Since moving into our country home close to five years ago, one of the most urgent tasks was to put a roof over the veranda, which we did a little while ago; however, there were still aspects that required attention. Firstly, while the veranda was well under one meter from ground level, I didn’t like the fact that it didn’t have a balustrade; as I preferred to err on the side of safety. Secondly, I also wanted to partially enclosure the veranda, because the prevailing weather blows cold wind and rain from one end (see photograph below), and when it’s not raining, leaves take over, producing a constant mess. In the long term, this isn’t good for the veranda and anything within. So with this in mind, we finally got moving on finishing off what we started some time ago.
However, things have taken a lot longer than expected, mainly because I’ve designed and re-designed things numerous times (in my head), as you only really have one chance to get things aesthetically (hopefully) and building regulation right. I didn’t want the veranda to be completely enclosed, so that it would retain an open feeling and that light would still get in (being south facing), but I did want parts of it enclosed so that it would provide a weather proof entertainment area and to allow for some style and comfort. The first step was to build frames onto which the inside and outside panelling could be attached. This involved a simple framework and the outside was then covered in cement sheeting to provide a durable surface for painting, as well as a good fire resistant surface. This semi-enclosed area would then be able to provide warmth and overall comfort, especially during winter, as we could finally use the Chiminea again.

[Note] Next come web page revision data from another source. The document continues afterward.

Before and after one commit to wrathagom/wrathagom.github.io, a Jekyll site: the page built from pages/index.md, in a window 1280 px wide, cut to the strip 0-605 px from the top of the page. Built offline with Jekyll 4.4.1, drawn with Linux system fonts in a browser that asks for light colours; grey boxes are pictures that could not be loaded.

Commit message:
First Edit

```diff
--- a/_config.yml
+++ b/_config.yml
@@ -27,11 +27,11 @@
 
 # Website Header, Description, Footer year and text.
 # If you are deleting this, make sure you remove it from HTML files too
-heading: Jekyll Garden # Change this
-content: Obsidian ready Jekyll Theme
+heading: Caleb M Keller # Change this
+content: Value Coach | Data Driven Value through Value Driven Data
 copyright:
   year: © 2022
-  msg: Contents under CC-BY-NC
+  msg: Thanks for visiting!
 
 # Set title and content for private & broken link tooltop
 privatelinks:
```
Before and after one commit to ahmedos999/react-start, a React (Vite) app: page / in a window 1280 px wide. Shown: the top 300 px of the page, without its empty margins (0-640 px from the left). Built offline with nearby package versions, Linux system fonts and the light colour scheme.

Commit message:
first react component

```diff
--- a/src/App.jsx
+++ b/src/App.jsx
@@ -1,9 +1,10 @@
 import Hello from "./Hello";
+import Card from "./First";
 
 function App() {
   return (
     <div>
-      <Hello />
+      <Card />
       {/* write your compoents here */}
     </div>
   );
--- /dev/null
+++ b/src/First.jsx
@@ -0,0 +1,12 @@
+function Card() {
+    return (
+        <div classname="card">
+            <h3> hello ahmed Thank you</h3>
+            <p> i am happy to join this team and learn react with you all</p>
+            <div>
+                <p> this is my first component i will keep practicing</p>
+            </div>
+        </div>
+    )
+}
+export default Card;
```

The next stage involved panelling the inside, but before I did that, I wanted to complete the middle ‘open’ sections that would provide a feature for the veranda and a degree of openness. This was actually quite simple and involved using left over hardwood from the veranda roof construction and lengths of rebar (reinforcing bar) that is normally used for concreting. The rebar was left out in the rain for several days so that it became fully coated in rust and then I applied some HiChem Motospray Rust Converter (I love this stuff), which gave the rebar a beautiful, dark, patina type finish. It worked a treat on the rusty Chiminea as well. The idea here was to have two panels looking somewhat rustic and giving an open feeling to the veranda, though I’m not sure that’s what our hounds think about this arrangement.
Once the centre sections were complete, there were two other aspects that needed to be finished off before the internal panelling was installed. These were, painting the cement sheeting and installing the tops onto the ‘balustrades’. I decided to use 140mm wide Merbau decking for the tops, to give a contrasting colour to the rest of the setting, being a dark red to the lighter hardwood. All of the exposed timber decking has been coated with Intergrain Ultradeck stain as it really brings out the colours of the timber and is so easy to work with compared to regular stains, and it provides a very hard wearing, weather-resistant, coating. The cement sheeting was coated with Wattyl Solagard Natural Stone Finish.
So with the external walls completed, the internal panelling could then be tackled, as well as the hearth for the Chiminea, which I’ll cover in Part 2. So many things still to do, including cleaning the outside stonework once summer arrives.